  • COMBINED CELEBRITY NAMES — Celebrity duos of yore — BogCall (Bogart and Bacall), Lardy (Laurel and Hardy), and CheeChong (Cheech and Chong) — just got lucky.
  • BOASTS — See classified advertisements for houses, says Morris Conklin of Lisboa, Portugal, as in “master bedroom boasts his-and-her fireplaces — never ‘bathroom apologizes for cracked linoleum,’ or ‘kitchen laments pathetic placement of electrical outlets.'”

Last year, you suggested we ban ‘my bad’, among other terms. And lookit that, I just realized the always-prescient Marla predicted one of this year’s banned words!

So whaddaya think? Do you agree with the list this year?

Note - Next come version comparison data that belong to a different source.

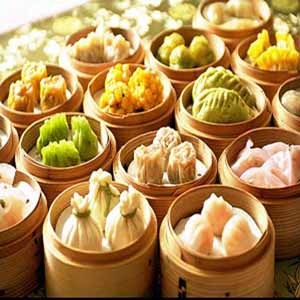
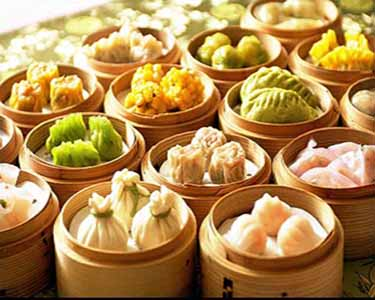
Resizing images and adding heading

diff --git a/css/style.css b/css/style.css
@@ -51,7 +51,9 @@ body {
 }
 
 .card-text {
-  font-size: 85%;
+  font-size: 150%;
+  background-color: #7EC0EE;
+  color: #FFF;
 }
 
 footer {

diff --git a/index.php b/index.php
@@ -22,9 +22,9 @@
     <section class="jumbotron text-center">
       <div class="container">
         <h1 class="jumbotron-heading">UrbanFork</h1>
-        <p class="lead text-muted">The place to find a ton of good food!</p>
+        <p class="lead text-muted">The place to search for good food!</p>
         <p>
-          <a href="#" class="btn btn-primary">Main call to action</a>
+          <a href="#" class="btn btn-primary">Sign up today!</a>
           <a href="#" class="btn btn-secondary">Secondary action</a>
         </p>
       </div>
@@ -35,29 +35,29 @@
 
         <div class="row">
           <div class="card">
-            <img src="img/chinese.jpg" alt="Card image cap">
-            <p class="card-text">Chinese</p>
+            <img src="img/chinese.jpg" class="img-responsive" alt="Card image cap">
+            <p class="card-text text-center">Chinese</p>
           </div>
           <div class="card">
-            <img src="img/french.jpg" alt="Card image cap">
-            <p class="card-text">French</p>
+            <img src="img/french.jpg" class="img-responsive" alt="Card image cap">
+            <p class="card-text text-center">French</p>
           </div>
           <div class="card">
-            <img src="img/italian.jpg" alt="Card image cap">
-            <p class="card-text">Italian</p>
+            <img src="img/italian.jpg" class="img-responsive" alt="Card image cap">
+            <p class="card-text text-center">Italian</p>
           </div>
 
           <div class="card">
-            <img src="img/korean.jpg" alt="Card image cap">
-            <p class="card-text">Korean</p>
+            <img src="img/korean.jpg" class="img-responsive" alt="Card image cap">
+            <p class="card-text text-center">Korean</p>
           </div>
           <div class="card">
-            <img src="img/german.jpg" alt="Card image cap">
-            <p class="card-text">German</p>
+            <img src="img/german.jpg" class="img-responsive" alt="Card image cap">
+            <p class="card-text text-center">German</p>
           </div>
           <div class="card">
-            <img src="img/japanese.jpg" alt="Card image cap">
-            <p class="card-text">Japanese</p>
+            <img src="img/japanese.jpg" class="img-responsive" alt="Card image cap">
+            <p class="card-text text-center">Japanese</p>
           </div>
         </div>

What words or phrases would you banish from the vernacular?


2006 Banished Words

by DaniGirl on January 3, 2006 · 16 comments

in Uncategorized

Lake Superior State University in Michigan has released its annual list of banned words and phrases. This year chose 17 of the more than 2000 nominations they received. Phew, none of them seem to form a part of my regular vernacular. Here’s the list:

  • Surreal
  • Hunker down
  • Person of interest
  • Community of learners
  • Up-or-down vote (I’m not sure I even know what this means)
  • Breaking news
  • Designer breed
  • FEMA (notable quote: “If they don’t do anything, we don’t need their acronym.”
  • First-time caller (notable quote: “I am serious in asking: who in any universe gives a care?”)
  • Pass the savings on to you!
  • 97 per cent fat-free
  • An accident that didn’t have to happen
  • Junk science
  • Git-r-done (again, I think I missed something on this one)
  • Dawg
  • Talking points (I may be out of a job if this one gets banned)
  • Holiday tree (I say a big ‘hallellujah’ to this one!)

It’s fun (in the geekiest definition of the word) to flip through their archives and see the banished words of years past (they’ve been at this since 1976). 1990’s list included fax and messenger as verbs (“Could you fax me that?”), so I don’t think the banishment ‘took’!

What words or phrases would you banish? I’m thinking “whatever” has definitely had more than its 15 minutes of fame, and we’ve had more than our share of “(insert trend here) is the new black”. I’m sure there are more, but I have two preschoolers crawling on me and I haven’t had my first coffee yet. I’m amazed I can still type in sentences!